The man smiled. “Not my pay grade, ma’am.”
“Wednesday,” Joanne said. “In case moving takes longer than ex-
pected.” She turned to Evaline. “I signed the papers.”
Evaline took the hat. “I’ll be a minute.”
“Movers will need you,” Joanne said. “Don’t wait for me.” She fol-
lowed the man behind the sound wall.
In the pickup, Harlan’s urn rested in the dent on the bench seat. The
dent was deep, pressed round from years of Evaline’s widening bottom.
She shut off the truck, her body suddenly hot and spots dancing at the
corner of her eyes. She glared at Harlan’s urn. He’d found one more
thing to take with him before dying: Joanne. She felt her blood drain
into her stomach. Her fingers went numb, and she flexed, trying to shake
out the tingles. “How could you?” she asked.
Joanne had been right; Evaline did want to scatter his ashes at the
graves of his kin.
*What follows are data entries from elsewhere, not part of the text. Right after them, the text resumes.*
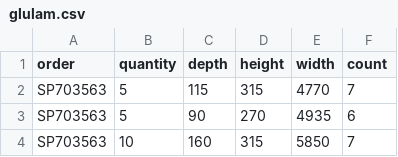
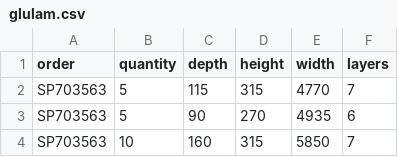
Before and after one commit to HI-IDN/IDeLM-Glulam, a CSV file: data/glulam.csv, drawn as a sheet; only a part is shown.

```diff
--- a/data/glulam.csv
+++ b/data/glulam.csv
@@ -1,2 +1,2 @@
-order,quantity,depth,height,width,count
+order,quantity,depth,height,width,layers
 SP703563,5,115,315,4770,7
```
Also changed, not shown: 7 other files.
But now.
She tucked Harlan under her coat and slid out of the cab, grabbing
gloves from the dash as she went. She set the hard hat on her head and
trailed after the man and Joanne, then veered away from the direction
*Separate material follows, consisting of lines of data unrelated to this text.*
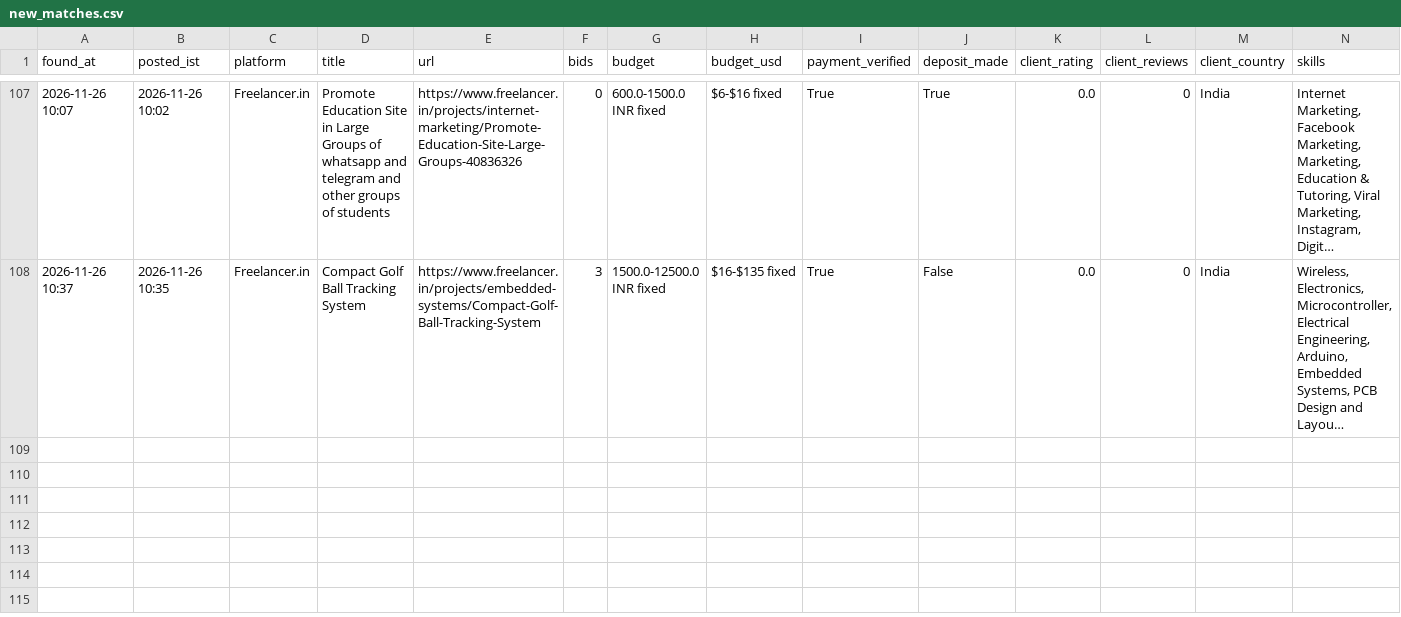
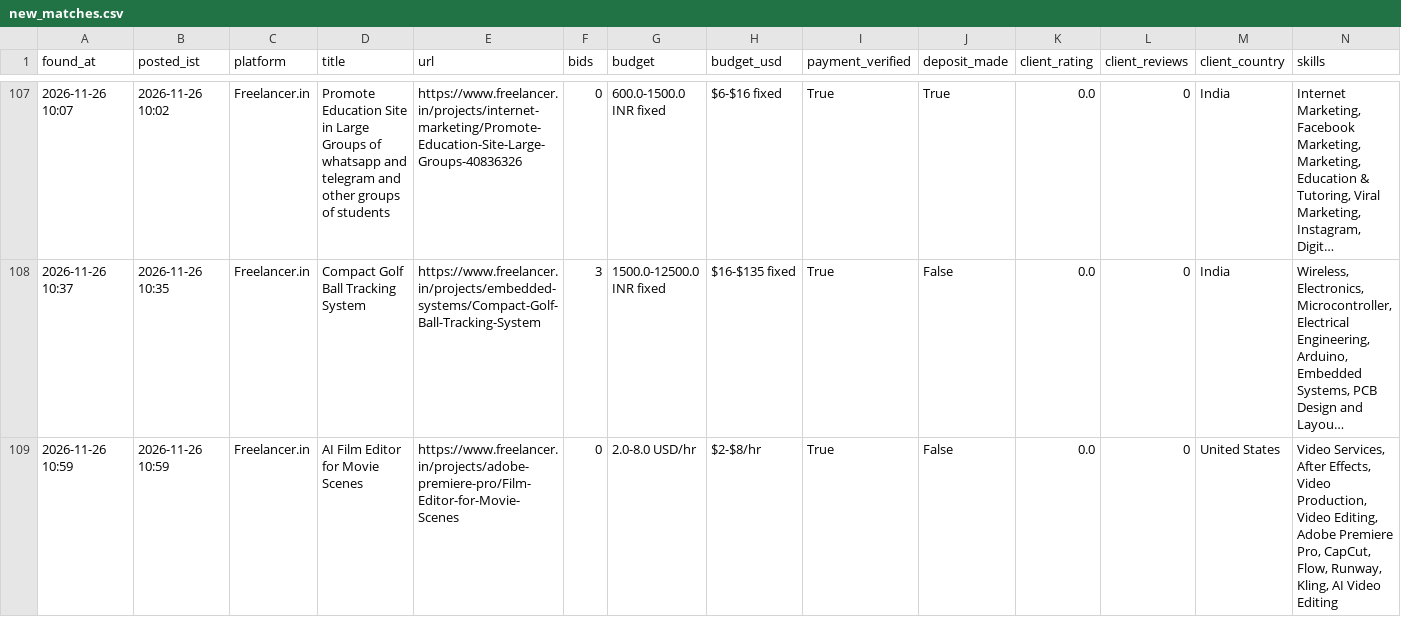
Before and after one commit to vinay2210974/freelance-gig-scanner, a CSV file: new_matches.csv, drawn as a sheet; only a part is shown, gaps mark what is left out; long unchanged cells end in …; rows hold the shown columns only; the diff names each change by its address in the sheet, - before the commit and + after, or states it on an @@ line.

```diff
--- a/new_matches.csv
+++ b/new_matches.csv
+row 109: 2026-11-26 10:59 | 2026-11-26 10:59 | Freelancer.in | AI Film Editor for Movie Scenes | https://www.freelancer.in/projects/adobe-premiere-pro/Film-Editor-for-Movie-Scenes | 0 | 2.0-8.0 USD/hr | $2-$8/hr | True | False | 0.0 | 0 | United States | Video Services, After Effects, Video Production, Video Editing, Adobe Premiere Pro, CapCut, Flow, Runway, Kling, AI Video Editing
```
Also changed, not shown: 3 other files.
of the incoming crew and toward the drill. A tanker truck, sloshing with
water, waited beyond the sound wall. The enclosure was unfinished, but
Evaline had watched it knitting closer together each day, swallowing the
back field whole. The tanker’s reservoir vibrated as generators revved,
ready to blast the fresh frack water through cracked shale and deep into
the broken Gillie ground. The drill exploited the weakest planes of the
Evaline went cold, seeing everything in her life as a drill: Constance
Wimberley, Harlan’s dereliction to drink, her own decisions to let some
things stay buried and others rise up, poisoning everything in their revelation. She’d led Kestract up and down the coast, signed a lease that ruined ancestral fishing shores, made farmland sprout pump jacks; she’d
been foolish to think they wouldn’t close in around her home, too. No
place or thing existed in isolation, Evaline realized.
She rounded the tanker and tugged the worn leather work gloves
high on her wrists. She climbed the ladder, the rungs slippery with frozen spray. In her old work coat, hard hat, and boots, she’d look just like
field crew from behind, her ponytail tucked down the back of her shirt.
Evaline unscrewed the fill cap and poured Harlan inside.
“Here’s your backbone,” she said as the ash dust plumed up in her face.
“Two square miles of rigid shale.” She emptied the last dregs of Harlan